● Activity: Report how many lines in the records below contain the word "Vercel". Give only the number.

● Provided information:
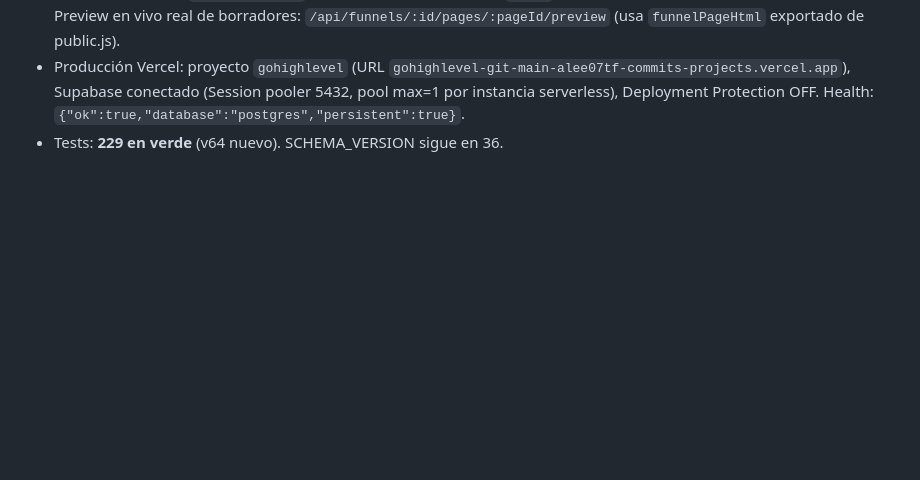
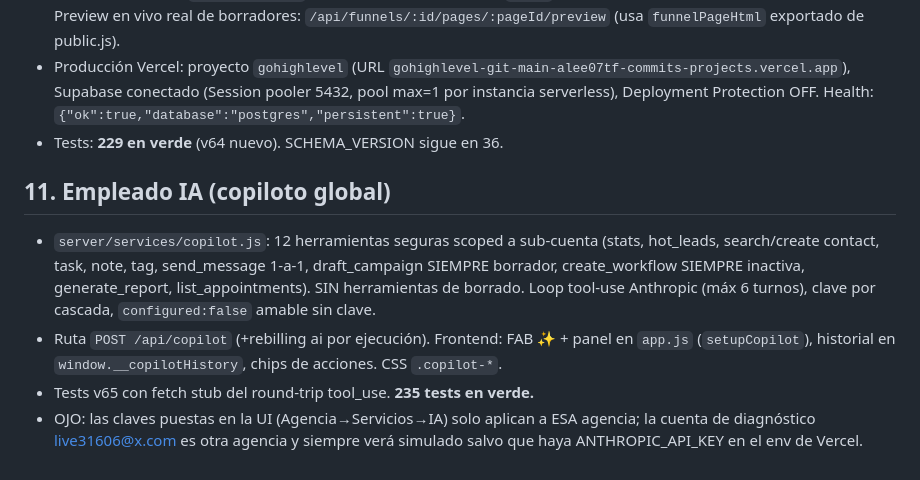
Before and after one commit to alee07tf-commits/Gohighlevel-, a Markdown page: ESTADO_PROYECTO.md, the part around the change. GitHub-like rendering; blank space fills up the shorter version.

Commit message:
docs: memoria — Empleado IA desplegado

```diff
--- a/ESTADO_PROYECTO.md
+++ b/ESTADO_PROYECTO.md
@@ -196,3 +196,9 @@ Login demo: `demo@upcro.app` / `demo123`.
 - **Claude design v2**: chat conversacional en el builder de funnels (POST `/api/ai/design`, con `history`; `ai.editFunnelDesign` con IA real o `fallbackDesignEdit` por reglas sin clave). Bloques nuevos `split` e `image` + hero con foto de fondo (`image_keywords` → loremflickr sin API key, o `image` URL propia) + CSS de landings mejorado. Preview en vivo real de borradores: `/api/funnels/:id/pages/:pageId/preview` (usa `funnelPageHtml` exportado de public.js).
 - Producción Vercel: proyecto `gohighlevel` (URL `gohighlevel-git-main-alee07tf-commits-projects.vercel.app`), Supabase conectado (Session pooler 5432, pool max=1 por instancia serverless), Deployment Protection OFF. Health: `{"ok":true,"database":"postgres","persistent":true}`.
 - Tests: **229 en verde** (v64 nuevo). SCHEMA_VERSION sigue en 36.
+
+## 11. Empleado IA (copiloto global)
+- `server/services/copilot.js`: 12 herramientas seguras scoped a sub-cuenta (stats, hot_leads, search/create contact, task, note, tag, send_message 1-a-1, draft_campaign SIEMPRE borrador, create_workflow SIEMPRE inactiva, generate_report, list_appointments). SIN herramientas de borrado. Loop tool-use Anthropic (máx 6 turnos), clave por cascada, `configured:false` amable sin clave.
+- Ruta `POST /api/copilot` (+rebilling ai por ejecución). Frontend: FAB ✨ + panel en `app.js` (`setupCopilot`), historial en `window.__copilotHistory`, chips de acciones. CSS `.copilot-*`.
+- Tests v65 con fetch stub del round-trip tool_use. **235 tests en verde.**
+- OJO: las claves puestas en la UI (Agencia→Servicios→IA) solo aplican a ESA agencia; la cuenta de diagnóstico live31606@x.com es otra agencia y siempre verá simulado salvo que haya ANTHROPIC_API_KEY en el env de Vercel.
```
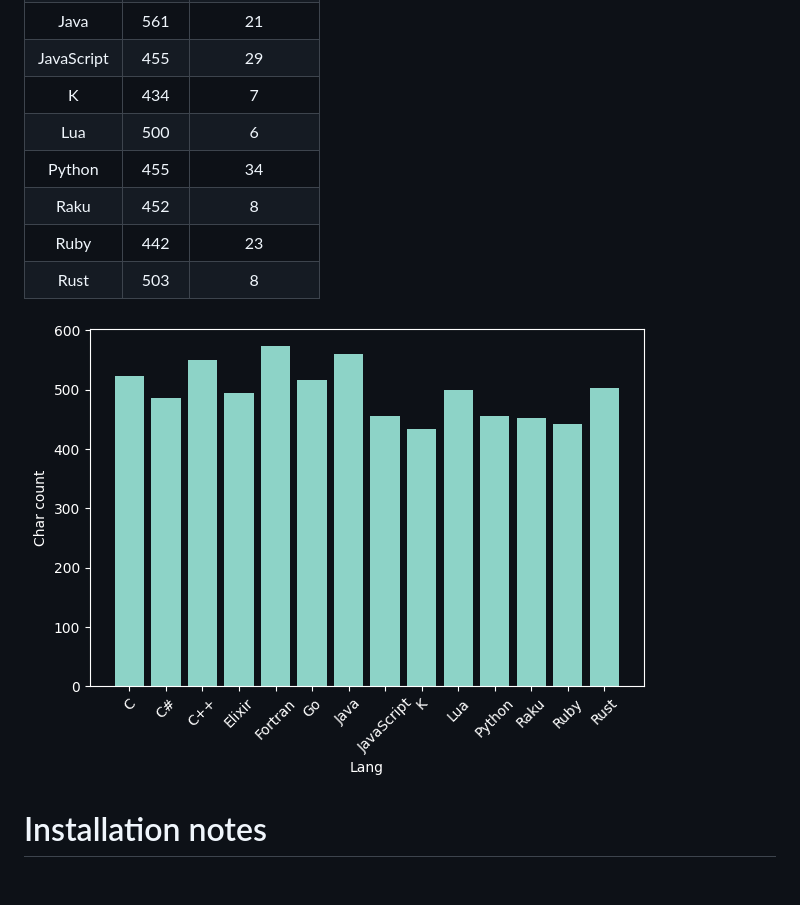
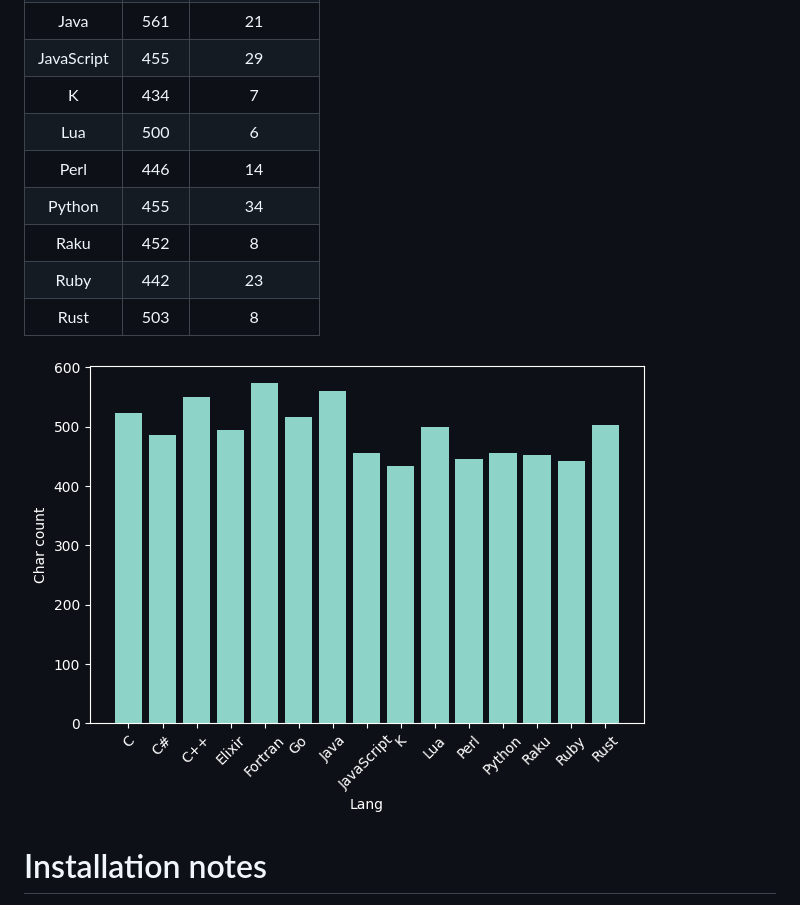
Before and after one commit to SubsTheTechnomancer/Codegolf-Submissions, a Markdown page: README.md, the part around the change. GitHub-like rendering; pictures changed too: charts/12_days_of_Christmas.png; blank space fills up the shorter version.

Commit message:
Added perl to 12days

```diff
--- a/README.md
+++ b/README.md
@@ -15,6 +15,7 @@ All submissions I have made to [Code Golf](https://code.golf/) in various langua
 |JavaScript|455|29|
 |K|434|7|
 |Lua|500|6|
+|Perl|446|14|
 |Python|455|34|
 |Raku|452|8|
 |Ruby|442|23|
```
Also changed, not shown: 1 other file.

● Completed exercise: 2